But for such a mere child, Gianetta played with marvellous correctness. As for Nicolo, his countenance cleared with every sound that he drew from his beloved violin; he forgot his gloomy father; he thought no longer of his dull, sad home. He was wrapped in that wonderful content which the possession of some great talent gives.

With the last chord the brightness faded, however, out of his face.

“Take me home now,” said the little girl.

Home was only across the street; but Gianetta wanted another word in private with her friend.

“Nicolo,” she said, gravely, “never speak more of giving up the music; it is not to be. I am sorry for you, my poor boy; I know it is a hard life, but—”

“But I will make a name for myself at last,” said Nicolo, catching her enthusiasm; “and then, perhaps, my father will have faith in me. Till then I will be brave, little one; so good night.”

It was a hard life for Nicolo—his mother dead, his father with no care for his son’s one great passion—music. Many a time the boy’s spirit failed, and he even grew to doubt his own powers under the cold glance and cruel taunts which daily met him.

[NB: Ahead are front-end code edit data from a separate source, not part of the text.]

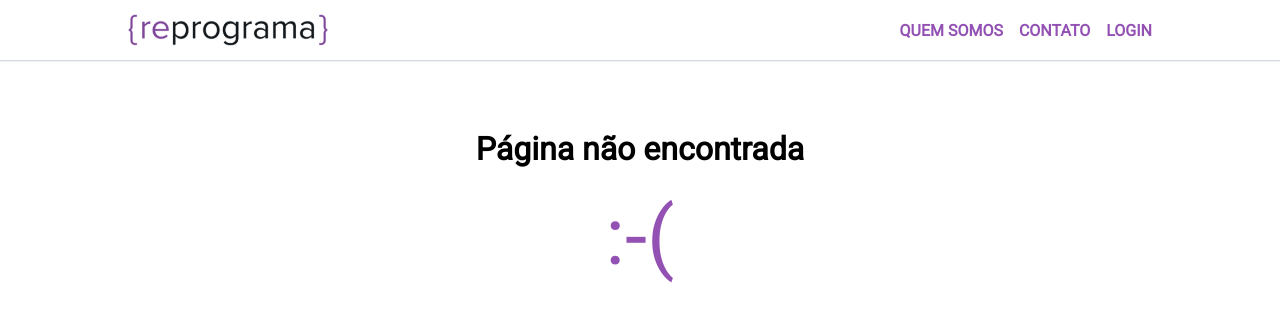
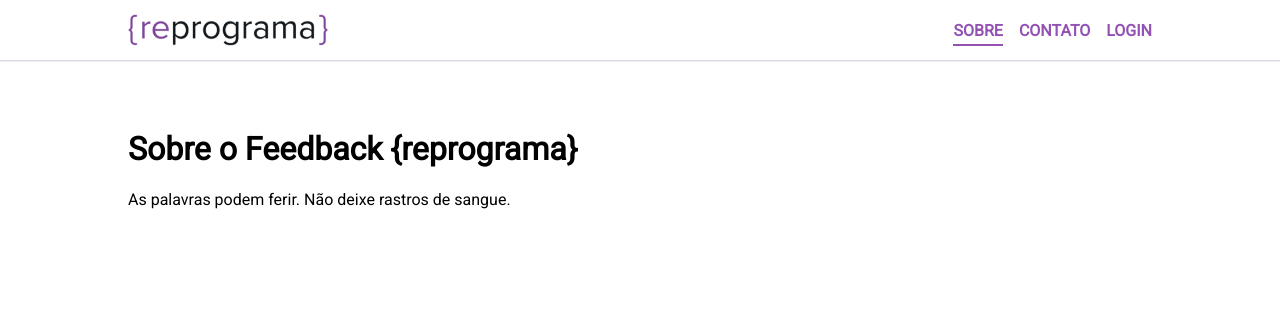
Before and after one commit to cintiafumi-frontend/react-feedback, a React (Create React App) app: page /sobre in a window 1280 px wide. Shown: the top 320 px of the page. Built offline with nearby package versions, Linux system fonts and the light colour scheme.

Commit message:
Sobre.js

```diff
--- a/src/App.js
+++ b/src/App.js
@@ -4,7 +4,7 @@
 import Login from './paginas/Login/Login'
 import Conta from './paginas/Conta/Conta'
 import Contato from './paginas/Contato/Contato'
-import QuemSomos from './paginas/QuemSomos/QuemSomos'
+import Sobre from './paginas/Sobre/Sobre'
 import NaoEncontrada from './paginas/NaoEncontrada/NaoEncontrada'
 import { Route, Switch, Redirect } from 'react-router-dom'
 import './App.css'
@@ -98,7 +98,7 @@
 
           <Route path="/conta" component={Conta} />
           <Route path="/contato" component={Contato} />
-          <Route path="/quem-somos" component={QuemSomos} />
+          <Route path="/sobre" component={Sobre} />
           <Route component={NaoEncontrada} />
         </Switch>
       </div>
--- a/src/componentes/Navbar/Menu/Menu.css
+++ b/src/componentes/Navbar/Menu/Menu.css
@@ -39,6 +39,7 @@
 
 .navbar-menu__opcoes--ativo {
     border-bottom: 2px solid white;
+    outline: 0;
 }
 
 .navbar-menu__opcoes li + li {
--- a/src/componentes/Navbar/Menu/Menu.js
+++ b/src/componentes/Navbar/Menu/Menu.js
@@ -56,11 +56,11 @@
                 <ul className={classesDasOpcoes}>
                     <li>
                         <NavLink
-                            to="/quem-somos"
+                            to="/sobre"
                             activeClassName="navbar-menu__opcoes--ativo"
                             onClick={this.handleOpcaoClick}
                         >
-                            Quem somos
+                            Sobre
                         </NavLink>
                     </li>
                     <li>
--- a/src/componentes/Navbar/Navbar.css
+++ b/src/componentes/Navbar/Navbar.css
@@ -10,6 +10,10 @@
     box-shadow: 0 1px 1px 0 #f0f1f4;
 }
 
+.navbar a {
+    outline: none;
+}
+
 .navbar__logo {
     display: block;
     width: 200px;
--- a/src/paginas/Home/Home.css
+++ b/src/paginas/Home/Home.css
@@ -1,9 +1,6 @@
 .home {
     min-height: calc(100vh - 60px);
     padding: 1.5rem 1rem 0;
-    background-image: url('./alunas.png');
-    background-repeat: no-repeat;
-    background-size: cover;
 }
 
 .home__loading {
--- a/src/paginas/QuemSomos/QuemSomos.js
+++ /dev/null
@@ -1,18 +0,0 @@
-import React from 'react'
-import './QuemSomos.css'
-
-
-function QuemSomos(props) {
-    return (
-        <div className="quem-somos">
-            <h1>Quem somos</h1>
-
-            <p>
-                Lorem ipsum dolor sit amet, consectetur adipiscing elit, sed do eiusmod tempor
-                incididunt ut labore et dolore magna aliqua.
-            </p>
-        </div>
-    )
-}
-
-export default QuemSomos
--- a/src/paginas/QuemSomos/QuemSomos.css
+++ b/src/paginas/Sobre/Sobre.css
@@ -1,9 +1,9 @@
-.quem-somos {
+.sobre {
     padding: 3rem 1rem 0;
 }
 
 @media (min-width: 992px) {
-    .quem-somos {
+    .sobre {
         padding-left: 10%;
         padding-right: 10%;
     }
--- /dev/null
+++ b/src/paginas/Sobre/Sobre.js
@@ -0,0 +1,17 @@
+import React from 'react'
+import './Sobre.css'
+
+
+function Sobre(props) {
+    return (
+        <div className="sobre">
+            <h1>Sobre o Feedback <span>{"{"}re</span>programa{"}"}</h1>
+
+            <p>
+                As palavras podem ferir. Não deixe rastros de sangue.
+            </p>
+        </div>
+    )
+}
+
+export default Sobre
```
Also changed, not shown: src/paginas/Home/alunas.png (deleted), 1 other file (tests, documents, lock files or other folders).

He was sitting one day, feeling even sadder than usual,—discontented even with the sounds he drew from his instrument,—when Gianetta’s mother stood in the doorway.

“The child is ill,” she said, hurriedly—“very ill, and calls ever for you. Come.”

So Nicolo went, and, though tossed with fever, his little friend smiled on him. There was, however, a longing look in her eyes; but her parched lips could not form a word.

“Is it the violin?” asked Nicolo, softly.

She smiled again, and Nicolo fetched his treasure.

“A sleeping song?” he questioned.

The little face grew calm and soft at his question. Sweetly the music floated through the room, stilling the little sufferer, and comforting the watchers. When he had finished, Gianetta stretched out her arms.

“Thank you, dear Nicolo,” she said; “that was pleasant. Now I shall sleep; but you must never sleep; you have much else to do; you must go out into the world, and be famous—go away far, far from here. Do you mind my words? Will you remember them?”

And she lay back exhausted on her pillow, never more to ask for music in this world. Gianetta was listening even then to the angels’ song.

That night Nicolo sat beside the dead body of his little friend. Lights burned, flowers were scattered round her, and prayers were said without ceasing in all those long hours. It was the custom of the country; it did not disturb the dead, and it comforted the living.

And when morning dawned, the friendless boy went back to his little room across the road, and there he poured out his heart in a farewell strain to his dear companion who had thus suddenly been snatched from him.

There was no more now to be done but  to fulfil her last command—to go out into the world, and to make himself famous.

Did he do so?

Ask those who love music, and hold dear all great names in its roll of fame, if they ever heard of Nicolo Paganini; for it is of his boyhood that I write.

How far he owed his success in life to a little girl, each reader may judge for himself. She certainly inspired him with courage when he was very down-hearted; and through all his brilliant career, I think he at least must always have remembered her with gratitude.